BackgroundSocial welfare legal problems are root causes of health inequality. Legal advice services can improve socio-economic circumstances and mitigate the financial and social costs of illness. With these aims, partnerships between healthcare and legal services exist across England to support patients with welfare needs. They occur in diverse health settings and take many forms. Success is markedly variable in developing collaborative working and sustaining cross-sector partnerships. This study investigates how such partnerships are implemented and what factors determine differences in implementation outcomes.MethodsA comparative case study of health-justice partnerships across England was undertaken. Services were recruited from different regions, representing diverse health settings and service models. Data were collected through: i) One-to-one semi-structured interviews with staff members and funding organisations;ii) Service records and documentation. In-depth qualitative analysis using the process tracing method was applied to each case study individually. Cross-case comparison of the resulting themes identified key patterns and determinants of implementation success.ResultsNine services participated in the study. Four were based in primary care, four in acute or specialist care (cancer services, mental health services, a children’s hospital and an HIV clinic) and one spanned both primary and secondary care. Thirty-eight interviews were undertaken with staff members in frontline and management roles. The case studies provide detailed descriptions of service models, including: co-location or remote working arrangements, referral methods and routes, cross-sector communication and data sharing, funding and management arrangements. The partnerships had experienced different trajectories: while some were long-lived (up to two decades), others had been discontinued, cut in size or had failed to properly establish. Factors influencing sustainability included decision-making processes around funding, strategic-level support and leadership characteristics. The extent of collaborative working was highly variable and influenced by: i) willingness to engage;ii) confidence to engage;iii) ability to engage. These factors were amenable to change. All the partnerships indicated benefits for patient access to legal assistance, positive welfare outcomes, improvements in mental wellbeing and patient experience. Benefits were strengthened where health and legal teams collaborated closely, with improved identification of need, professional skills and service efficiency.DiscussionHealth-justice partnerships have a critical role to play in supporting the NHS Covid-19 recovery and tackling health inequalities. Opportunities for cross-sector working are growing with the movements towards Integrated Care Systems and social prescribing. This study provides information to support the successful implementation of heath-justice partnerships in the near and longer term future.

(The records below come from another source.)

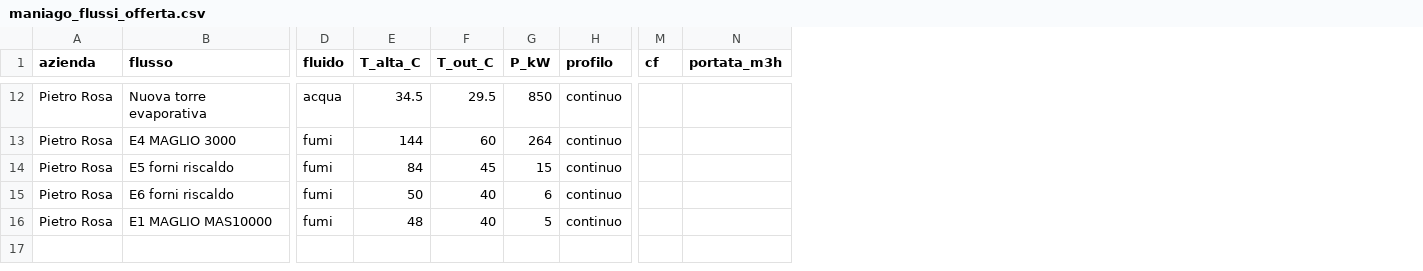
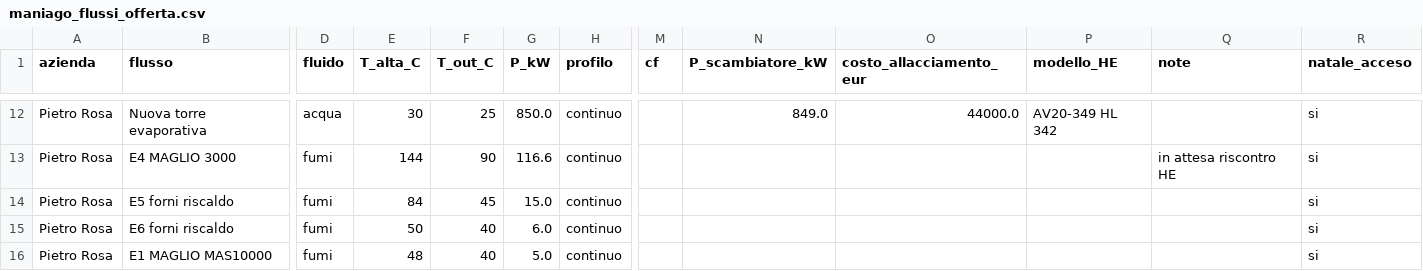
Before and after one commit to matteo-dep/Maniago-TLR, a CSV file: maniago_flussi_offerta.csv, drawn as a sheet; only a part is shown, gaps mark what is left out; removed rows and columns are numbered as before the commit, all else as after; the diff covers the shown part only; the diff names each change by its address in the sheet, - before the commit and + after, or states it on an @@ line.

```diff
--- a/maniago_flussi_offerta.csv
+++ b/maniago_flussi_offerta.csv
-column N (portata_m3h), empty
+column N (P_scambiatore_kW), row 12: 849.0
+column O (costo_allacciamento_eur), row 12: 44000.0
+column P (modello_HE), row 12: AV20-349 HL 342
+column Q (note), row 13: in attesa riscontro HE
+column R (natale_acceso), rows 12-16: all si
-E12 (T_alta_C): 34.5
+E12 (T_alta_C): 30
-F12 (T_out_C): 29.5
+F12 (T_out_C): 25
-G12 (P_kW): 850
+G12 (P_kW): 850.0
-F13 (T_out_C): 60
+F13 (T_out_C): 90
-G13 (P_kW): 264
+G13 (P_kW): 116.6
-G14 (P_kW): 15
+G14 (P_kW): 15.0
-G15 (P_kW): 6
+G15 (P_kW): 6.0
-G16 (P_kW): 5
+G16 (P_kW): 5.0
```
Also changed, not shown: 30 edited cells elsewhere in this file.
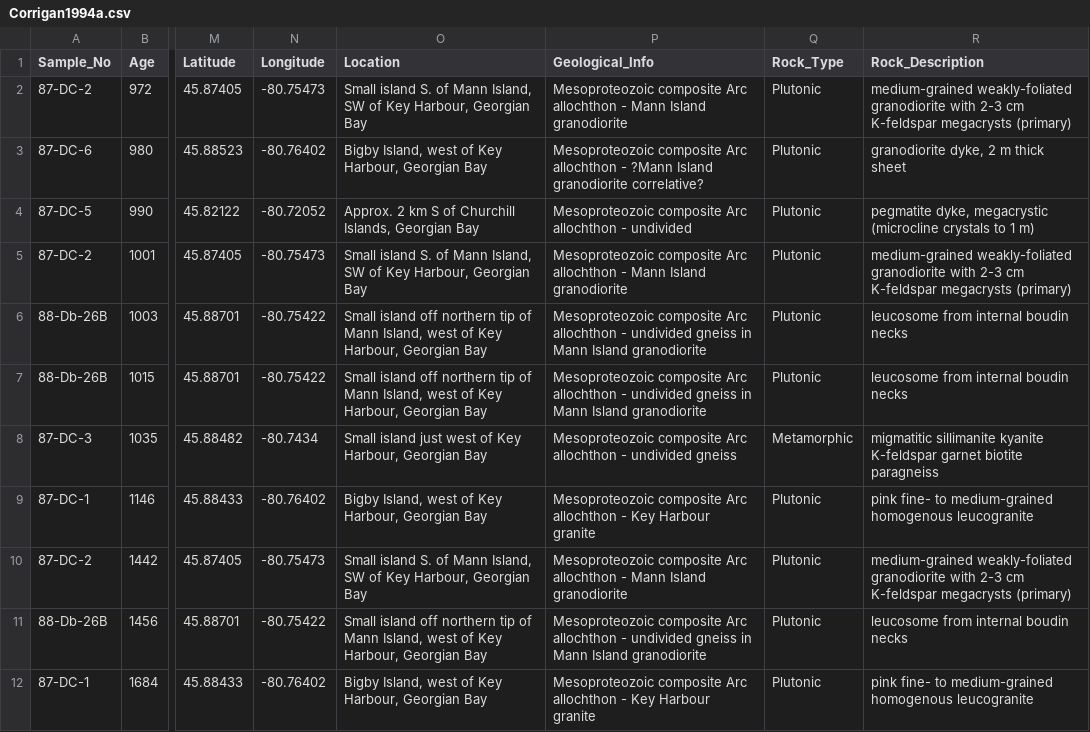
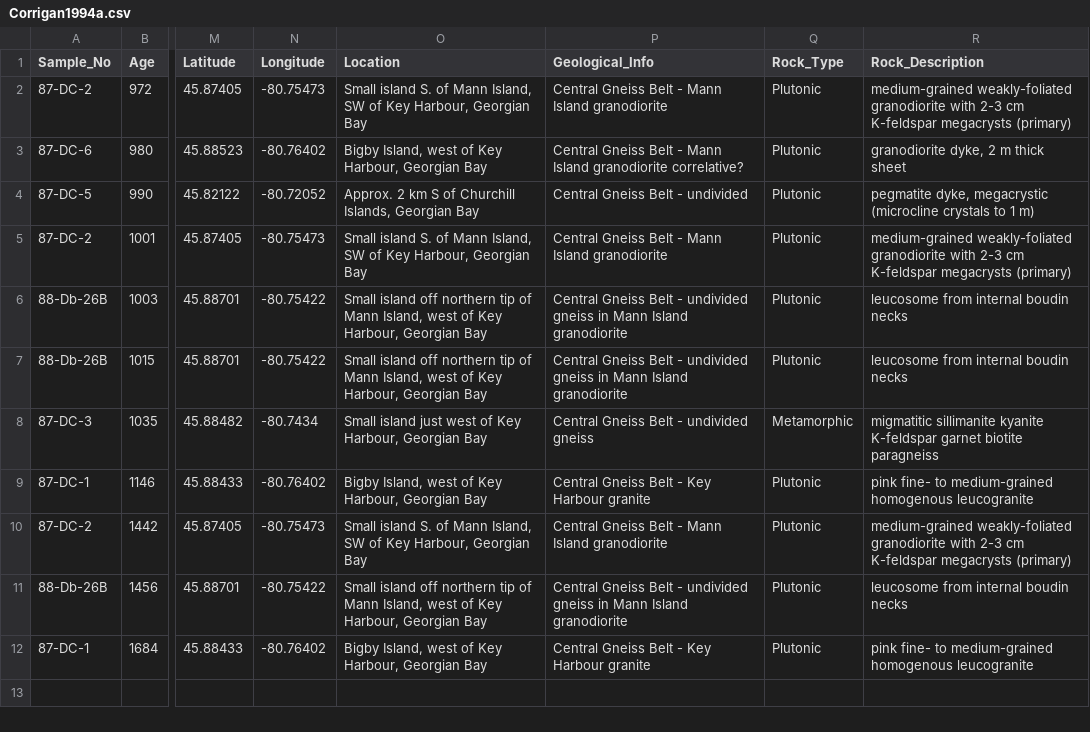
Before and after one commit to Swanson-Hysell-Group/Grenville_seminar, a CSV file: data/thermochron_compilation/Corrigan1994a.csv, drawn as a sheet; only a part is shown, gaps mark what is left out; the diff names each change by its address in the sheet, - before the commit and + after, or states it on an @@ line.

```diff
--- a/data/thermochron_compilation/Corrigan1994a.csv
+++ b/data/thermochron_compilation/Corrigan1994a.csv
-P2 (Geological_Info): Mesoproteozoic composite Arc allochthon - Mann…
+P2 (Geological_Info): Central Gneiss Belt - Mann…
-P3 (Geological_Info): Mesoproteozoic composite Arc allochthon - ?Mann Island granodiorite…
+P3 (Geological_Info): Central Gneiss Belt - Mann Island granodiorite…
-P4 (Geological_Info): Mesoproteozoic composite Arc allochthon - undivided
+P4 (Geological_Info): Central Gneiss Belt - undivided
-P5 (Geological_Info): Mesoproteozoic composite Arc allochthon - Mann…
+P5 (Geological_Info): Central Gneiss Belt - Mann…
-P6:P7 (Geological_Info): Mesoproteozoic composite Arc allochthon - undivided…
+P6:P7 (Geological_Info): Central Gneiss Belt - undivided…
-P8 (Geological_Info): Mesoproteozoic composite Arc allochthon - undivided…
+P8 (Geological_Info): Central Gneiss Belt - undivided…
-P9 (Geological_Info): Mesoproteozoic composite Arc allochthon - Key…
+P9 (Geological_Info): Central Gneiss Belt - Key…
-P10 (Geological_Info): Mesoproteozoic composite Arc allochthon - Mann…
+P10 (Geological_Info): Central Gneiss Belt - Mann…
-P11 (Geological_Info): Mesoproteozoic composite Arc allochthon - undivided…
+P11 (Geological_Info): Central Gneiss Belt - undivided…
-P12 (Geological_Info): Mesoproteozoic composite Arc allochthon - Key…
+P12 (Geological_Info): Central Gneiss Belt - Key…
```
Also changed, not shown: data/thermochron_compilation/Berger1981a.csv, data/thermochron_compilation/Busch1996a.csv, 8 other files.
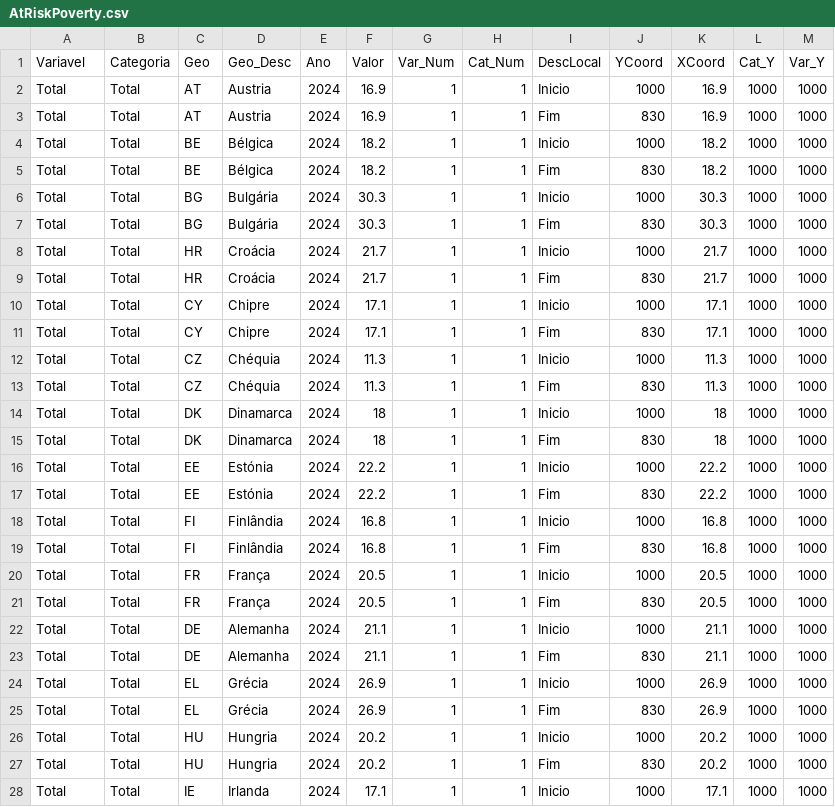
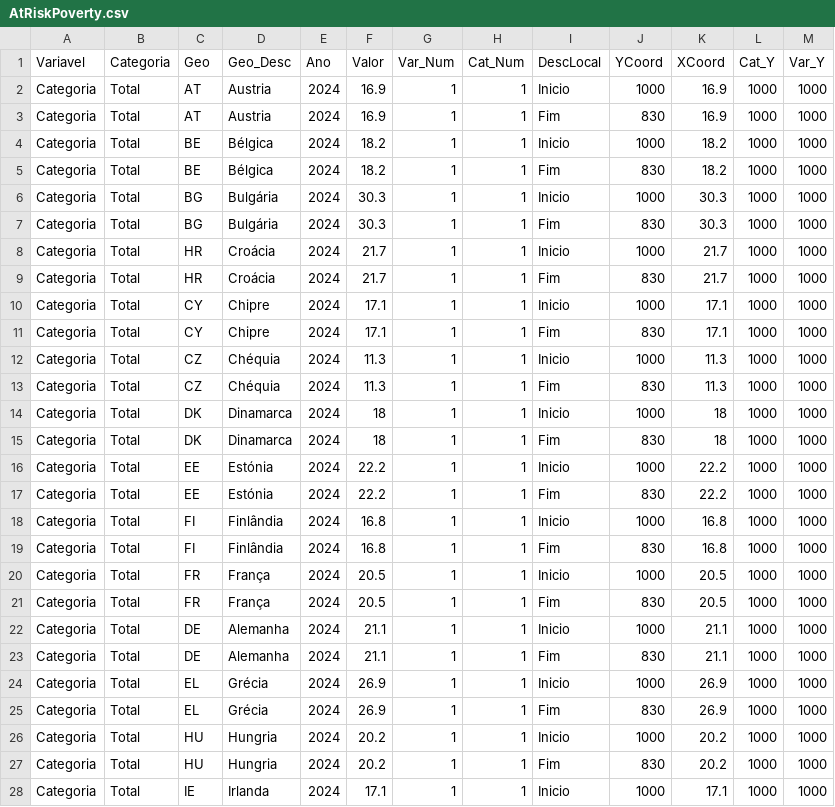
Before and after one commit to wisevis/dados-cursos, a CSV file: AtRiskPoverty.csv, drawn as a sheet; only a part is shown; the diff covers the shown part only.

Commit message:
Add files via upload

```diff
--- a/AtRiskPoverty.csv
+++ b/AtRiskPoverty.csv
@@ -1,28 +1,28 @@
 Variavel,Categoria,Geo,Geo_Desc,Ano,Valor,Var_Num,Cat_Num,DescLocal,YCoord,XCoord,Cat_Y,Var_Y
-Total,Total,AT,Austria,2024,16.9,1,1,Inicio,1000,16.9,1000,1000
-Total,Total,AT,Austria,2024,16.9,1,1,Fim,830,16.9,1000,1000
-Total,Total,BE,Bélgica,2024,18.2,1,1,Inicio,1000,18.2,1000,1000
-Total,Total,BE,Bélgica,2024,18.2,1,1,Fim,830,18.2,1000,1000
-Total,Total,BG,Bulgária,2024,30.3,1,1,Inicio,1000,30.3,1000,1000
-Total,Total,BG,Bulgária,2024,30.3,1,1,Fim,830,30.3,1000,1000
-Total,Total,HR,Croácia,2024,21.7,1,1,Inicio,1000,21.7,1000,1000
-Total,Total,HR,Croácia,2024,21.7,1,1,Fim,830,21.7,1000,1000
-Total,Total,CY,Chipre,2024,17.1,1,1,Inicio,1000,17.1,1000,1000
-Total,Total,CY,Chipre,2024,17.1,1,1,Fim,830,17.1,1000,1000
-Total,Total,CZ,Chéquia,2024,11.3,1,1,Inicio,1000,11.3,1000,1000
-Total,Total,CZ,Chéquia,2024,11.3,1,1,Fim,830,11.3,1000,1000
-Total,Total,DK,Dinamarca,2024,18,1,1,Inicio,1000,18,1000,1000
-Total,Total,DK,Dinamarca,2024,18,1,1,Fim,830,18,1000,1000
-Total,Total,EE,Estónia,2024,22.2,1,1,Inicio,1000,22.2,1000,1000
-Total,Total,EE,Estónia,2024,22.2,1,1,Fim,830,22.2,1000,1000
-Total,Total,FI,Finlândia,2024,16.8,1,1,Inicio,1000,16.8,1000,1000
-Total,Total,FI,Finlândia,2024,16.8,1,1,Fim,830,16.8,1000,1000
-Total,Total,FR,França,2024,20.5,1,1,Inicio,1000,20.5,1000,1000
-Total,Total,FR,França,2024,20.5,1,1,Fim,830,20.5,1000,1000
-Total,Total,DE,Alemanha,2024,21.1,1,1,Inicio,1000,21.1,1000,1000
-Total,Total,DE,Alemanha,2024,21.1,1,1,Fim,830,21.1,1000,1000
-Total,Total,EL,Grécia,2024,26.9,1,1,Inicio,1000,26.9,1000,1000
-Total,Total,EL,Grécia,2024,26.9,1,1,Fim,830,26.9,1000,1000
-Total,Total,HU,Hungria,2024,20.2,1,1,Inicio,1000,20.2,1000,1000
-Total,Total,HU,Hungria,2024,20.2,1,1,Fim,830,20.2,1000,1000
-Total,Total,IE,Irlanda,2024,17.1,1,1,Inicio,1000,17.1,1000,1000
+Categoria,Total,AT,Austria,2024,16.9,1,1,Inicio,1000,16.9,1000,1000
+Categoria,Total,AT,Austria,2024,16.9,1,1,Fim,830,16.9,1000,1000
+Categoria,Total,BE,Bélgica,2024,18.2,1,1,Inicio,1000,18.2,1000,1000
+Categoria,Total,BE,Bélgica,2024,18.2,1,1,Fim,830,18.2,1000,1000
+Categoria,Total,BG,Bulgária,2024,30.3,1,1,Inicio,1000,30.3,1000,1000
+Categoria,Total,BG,Bulgária,2024,30.3,1,1,Fim,830,30.3,1000,1000
+Categoria,Total,HR,Croácia,2024,21.7,1,1,Inicio,1000,21.7,1000,1000
+Categoria,Total,HR,Croácia,2024,21.7,1,1,Fim,830,21.7,1000,1000
+Categoria,Total,CY,Chipre,2024,17.1,1,1,Inicio,1000,17.1,1000,1000
+Categoria,Total,CY,Chipre,2024,17.1,1,1,Fim,830,17.1,1000,1000
+Categoria,Total,CZ,Chéquia,2024,11.3,1,1,Inicio,1000,11.3,1000,1000
+Categoria,Total,CZ,Chéquia,2024,11.3,1,1,Fim,830,11.3,1000,1000
+Categoria,Total,DK,Dinamarca,2024,18,1,1,Inicio,1000,18,1000,1000
+Categoria,Total,DK,Dinamarca,2024,18,1,1,Fim,830,18,1000,1000
+Categoria,Total,EE,Estónia,2024,22.2,1,1,Inicio,1000,22.2,1000,1000
+Categoria,Total,EE,Estónia,2024,22.2,1,1,Fim,830,22.2,1000,1000
+Categoria,Total,FI,Finlândia,2024,16.8,1,1,Inicio,1000,16.8,1000,1000
+Categoria,Total,FI,Finlândia,2024,16.8,1,1,Fim,830,16.8,1000,1000
+Categoria,Total,FR,França,2024,20.5,1,1,Inicio,1000,20.5,1000,1000
+Categoria,Total,FR,França,2024,20.5,1,1,Fim,830,20.5,1000,1000
+Categoria,Total,DE,Alemanha,2024,21.1,1,1,Inicio,1000,21.1,1000,1000
+Categoria,Total,DE,Alemanha,2024,21.1,1,1,Fim,830,21.1,1000,1000
+Categoria,Total,EL,Grécia,2024,26.9,1,1,Inicio,1000,26.9,1000,1000
+Categoria,Total,EL,Grécia,2024,26.9,1,1,Fim,830,26.9,1000,1000
+Categoria,Total,HU,Hungria,2024,20.2,1,1,Inicio,1000,20.2,1000,1000
+Categoria,Total,HU,Hungria,2024,20.2,1,1,Fim,830,20.2,1000,1000
+Categoria,Total,IE,Irlanda,2024,17.1,1,1,Inicio,1000,17.1,1000,1000
```
Also changed, not shown: 33 edited cells elsewhere in this file.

6.
BMJ Open ; 11(6): e051687, 2021 06 30.
Article in English | MEDLINE | ID: covidwho-1290907

ABSTRACT

INTRODUCTION: The COVID-19 pandemic has had profound effects on the working lives of healthcare workers (HCWs), but the extent to which their well-being and mental health have been affected remains unclear. This longitudinal cohort study aims to recruit a cohort of National Health Service (NHS) HCWs, conducting surveys at regular intervals to provide evidence about the prevalence of symptoms of mental disorders, and investigate associated factors such as occupational contexts and support interventions available. METHODS AND ANALYSIS: All staff, students and volunteers working in the 18 participating NHS Trusts in England will be sent emails inviting them to complete a survey at baseline, with email invitations for the follow-up surveys sent 6 months and 12 months later. Opening in late April 2020, the baseline survey collects data on demographics, occupational/organisational factors, experiences of COVID-19, validated measures of symptoms of poor mental health (eg, depression, anxiety, post-traumatic stress disorder), and constructs such as resilience and moral injury. These surveys will be complemented by in-depth psychiatric interviews with a sample of HCWs. Qualitative interviews will also be conducted, to gain deeper understanding of the support programmes used or desired by staff, and facilitators and barriers to accessing such programmes. ETHICS AND DISSEMINATION: Ethical approval for the study was granted by the Health Research Authority (reference: 20/HRA/210, IRAS: 282686) and local Trust Research and Development approval. Cohort data are collected via Qualtrics online survey software, pseudonymised and held on secure university servers. Participants are aware that they can withdraw from the study at any time, and there is signposting to support services if participants feel they need it. Only those consenting to be contacted about further research will be invited to participate in further components. Findings will be rapidly shared with NHS Trusts, and via academic publications in due course.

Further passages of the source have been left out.